Since the early hours of this morning there has been mass hysteria in the comments section of one Telegraph article.
It appears that the government is cracking down on foreigners earning money and not paying every ounce of tax that they possibly could. Despicable, morally repugnant, etc., etc. Henceforth, measures will be taken to ensure that they contribute to the national debt the same as anyone else.
Telegraph readers are frothing at the mouth, spluttering incoherently, but generally all are agreed that foreigners should be able to earn anything they can, pay no taxes, and that this is abhorrent behaviour on the part of the government. Despicable, morally repugnant, etc. etc.
Confused? All will become clear when I explain that this time it is the British who are the foreigners, not an army of Polish plumbers…
British owners of holiday homes in France are to be hit with punitive tax rises under plans announced by the new Socialist government.

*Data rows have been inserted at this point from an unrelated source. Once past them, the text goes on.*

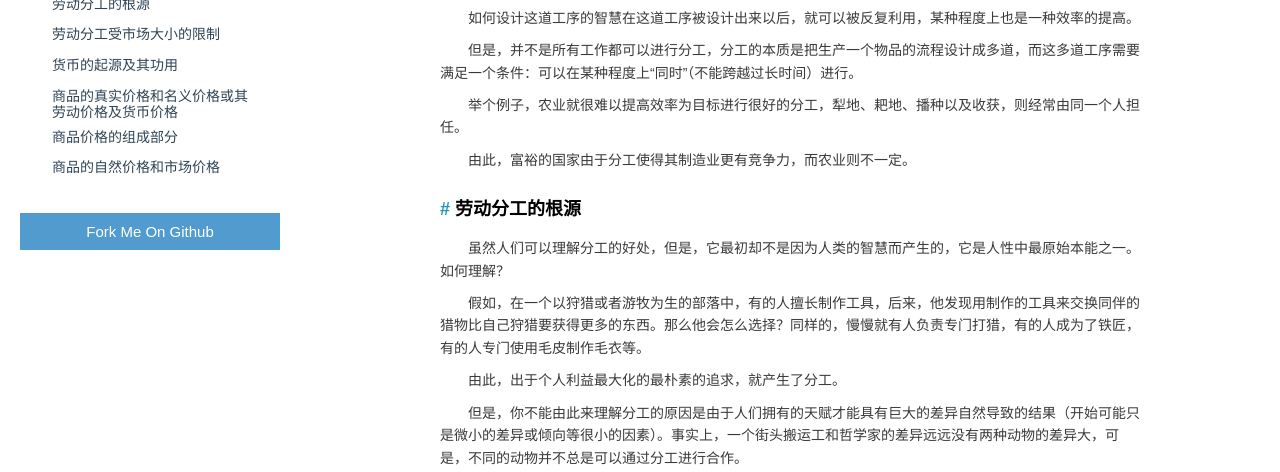
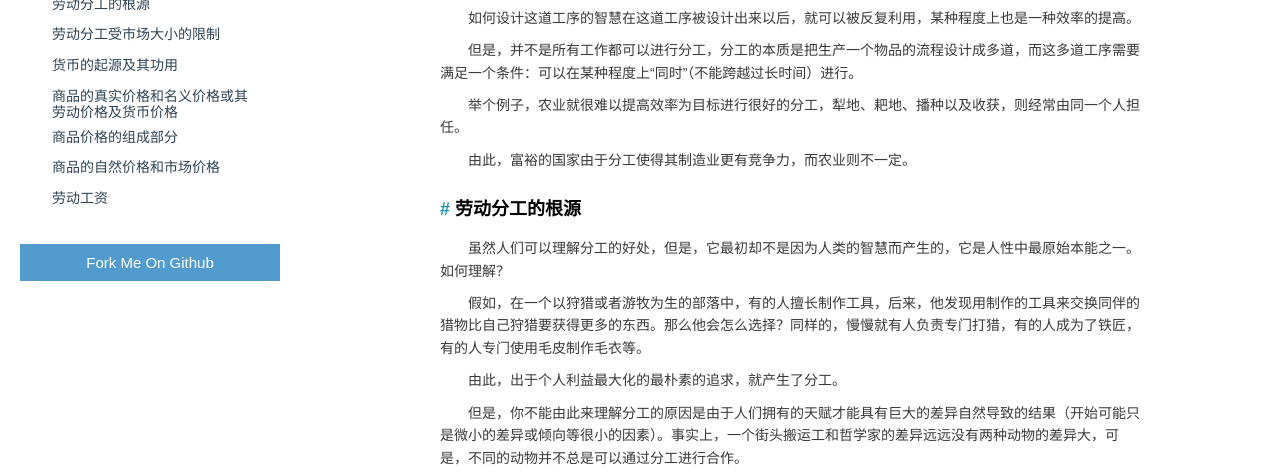
Before and after one commit to yelloxing/The-Wealth-Of-Nations, a website built with webpack: page index.html in a window 1280 px wide. Shown: the part 331-803 px from the top of the page. Built offline with Linux system fonts and the light colour scheme.

Commit message:
劳动工资

```diff
--- a/index.html
+++ b/index.html
@@ -15,7 +15,7 @@
     <div id="root"></div>
 
     <!-- 打包文件 -->
-    <script src="./dist/main@v0.1.5.js"></script>
+    <script src="./dist/main@v0.1.6.js"></script>
 
 
     <!-- 辅助记录访问次数 -->
--- a/package.json
+++ b/package.json
@@ -1,6 +1,6 @@
 {
   "name": "the-wealth-of-nations",
-  "version": "0.1.5",
+  "version": "0.1.6",
   "description": "国富论，包括分工、资本、政治经济学、国家收入等资本主义自由经济理论基础知识。",
   "scripts": {
     "start": "npm install && npm run dev",
```
Also changed, not shown: dist/main@v0.1.5-bundle1.js (deleted), dist/main@v0.1.5.js (deleted), dist/main@v0.1.6-bundle1.js (added), dist/main@v0.1.6.js (added), 3 other files.
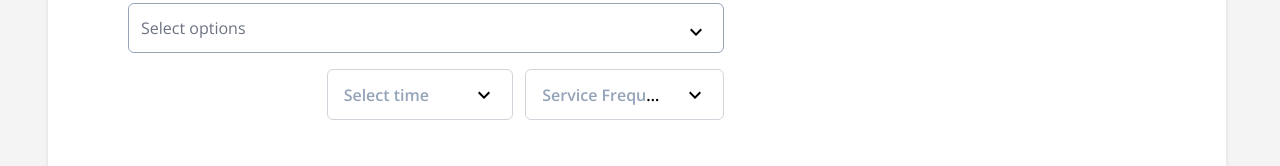
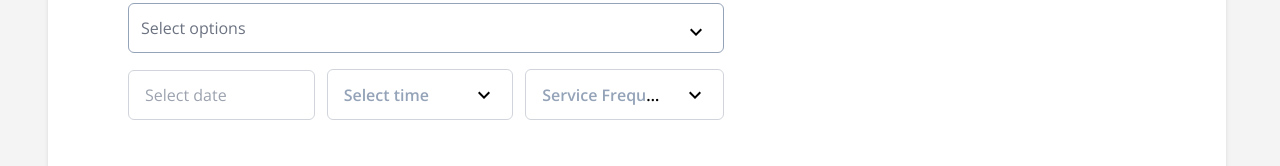
Before and after one commit to amankashyap004/form-traverse, a React (Vite) app: page / in a window 1280 px wide. Both pictures are taken after a click on the element "BOOKING CLEANING". Shown: the part 443-609 px from the top of the page. Built offline with nearby package versions, Linux system fonts and the light colour scheme.

Commit message:
install react-datepicker and create custom date picker

```diff
--- a/package.json
+++ b/package.json
@@ -17,6 +17,7 @@
     "@mui/styled-engine-sc": "^5.12.0",
     "@reduxjs/toolkit": "^1.9.5",
     "react": "^18.2.0",
+    "react-datepicker": "^4.14.1",
     "react-dom": "^18.2.0",
     "react-redux": "^8.1.1",
     "redux": "^4.2.1",
--- /dev/null
+++ b/src/components/CustomDatePicker.jsx
@@ -0,0 +1,26 @@
+import React, { useState } from "react";
+import DatePicker from "react-datepicker";
+import "react-datepicker/dist/react-datepicker.css";
+
+const CustomDatePicker = ({ onDateSelect }) => {
+   const [selectedDate, setSelectedDate] = useState(null);
+   const today = new Date();
+
+   const handleDateChange = (date) => {
+      setSelectedDate(date);
+      onDateSelect(date);
+   };
+   return (
+      <div>
+         <DatePicker
+            className="px-4 py-3 bg-white border border-gray-300 rounded-md cursor-pointer w-full"
+            selected={selectedDate}
+            onChange={handleDateChange}
+            minDate={today}
+            placeholderText="Select date"
+         />
+      </div>
+   );
+};
+
+export default CustomDatePicker;
--- a/src/components/steps/ExtraServiceDetails.jsx
+++ b/src/components/steps/ExtraServiceDetails.jsx
@@ -1,6 +1,7 @@
 import React from "react";
 import { useDispatch, useSelector } from "react-redux";
 import CustomDropdown from "../CustomDropdown";
+import CustomDatePicker from "../CustomDatePicker";
 import {
    setSelectedTimingData,
    setSelectedServiceFrequencyData,
@@ -11,6 +12,10 @@ const ExtraServiceDetails = () => {
    const dispatch = useDispatch();
    const timingData = data.timingData;
    const serviceFrequencyData = data.serviceFrequencyData;
+
+   const handleDateSelect = (date) => {
+      console.log(date); // Print the selected date value
+   };
 
    const handleDropdownChangeTiming = (option) => {
       dispatch(setSelectedTimingData(option.label));
@@ -23,7 +28,9 @@ const ExtraServiceDetails = () => {
    return (
       <section className="flex justify-center items-center w-full">
          {/* Date */}
-         <div className="mb-4 w-1/3 mr-3"></div>
+         <div className="mb-4 w-1/3 mr-3">
+            <CustomDatePicker onDateSelect={handleDateSelect} />
+         </div>
          {/* Timing */}
          <div className="mb-4 w-1/3 mr-3">
             <CustomDropdown
```
Also changed, not shown: 1 other file (tests, documents, lock files or other folders).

The French government is to charge them tax on the rental income of their holiday home. ‘How dare they single out the British’ scream the Telegraph readers, ‘isn’t that illegal under those EU regulations that we don’t want? (These are Telegraph readers mind!) – Who said they were singling out the British? They are targeting 360,000 second home owners in France, of whom only 60,000 are estimated to be British. More to the point, they will be charging them exactly the same as the tax paid by French residents on renting out a second home (tell me about it!) I wouldn’t care to accurately estimate how few second home owners in France presently declare any income to be taxed at any rate – a straw poll amongst some known to me this morning is that they ‘only let their home be used by friends and family and absolutely do not take any income in cash or kind whatsoever ahem *cough* ahem, they accept the wear and tear on their properties as part of their charitable duty to those dear to them’….’course you do Malcolm, ‘course you do.
From the comments: I have a friend who lets me stay in his French cottage every year.
Obviously as we are friends he lets me stay for free.
It has been a source of great amusement to us over the years that I also happen to employ him as a “management consultant” for a few days each year, the fee for which just happens to be about the same rate as a the rental on a French cottage for a week.
With every new Tax there is a loop-hole. The key is not to whinge and complain but to get creative….
The other cause for mass outrage is that in future the French government intend to charge those Britons with second holiday homes here the full rate of capital gains tax when they sell. Now lookee here, there is a very, very, simple way of avoiding paying CGT, you don’t need expensive accountants, fancy schemes, or anything else to tax your brains. You simply sell your house for the same sum that you bought it for, simples, eh?
‘But it is the inalienable right of every true blooded Englishman to make a profit if he has owned a house for longer than five and a half minutes. We shouldn’t be taxed on that profit’.
Er, why not? We are not talking about ‘your home’ here, we are talking about a second home. You surely wouldn’t support the idea that a Bangladeshi can come to England and buy and sell cars and not pay any tax on the profit, what is the difference?
”Yes, but I’ve done lots of work on the house, and besides, I’m supporting the local economy’.
Ah, so you have lots of invoices from registered French artisans for work done on the house? Well, you can deduct them from the tax due.
‘Er, no, I did the work myself’.
So, supporting the local economy meant buying lots of local wine, whilst you and the Polish plumber that you flew down here, installed the boiler that you bought in B & Q back in England?
‘But I put in hours of work myself, I stripped all the render off the house myself’.
So the ‘profit’ that you shouldn’t be taxed on is actually payment for your labour?
‘Well, yes, I guess it is, when you put it like that’.
Perhaps you would care to pay income tax, instead of the reduced rate of 31.5% CGT that is proposed?
‘No, I’m British, I ought to be able to come to France, put all my ‘black money’ into materials for my house, materials that I will buy in England, drive down here, sit round my swimming pool whilst my Polish labour works away, and scarper back to England without paying any tax on the profit, its my Yuman Rite innit?
Nobody likes paying tax. I certainly don’t. It may have suited the French government for some time to offer reduced rates of taxation to foreign nationals, but now it doesn’t. I don’t have a lot of sympathy for the Les hirondelles, as the hordes of second home owners who arrive every summer are known. You don’t get reduced rates of income tax or CGT in Britain for owning or renting a second home, why they thought they would do in France for ever and a day, beats me. Still, it gives the Little Englanders on the Telegraph something else to get upset about, and this should make it cheaper to buy property for those who want to come and live permanently in France.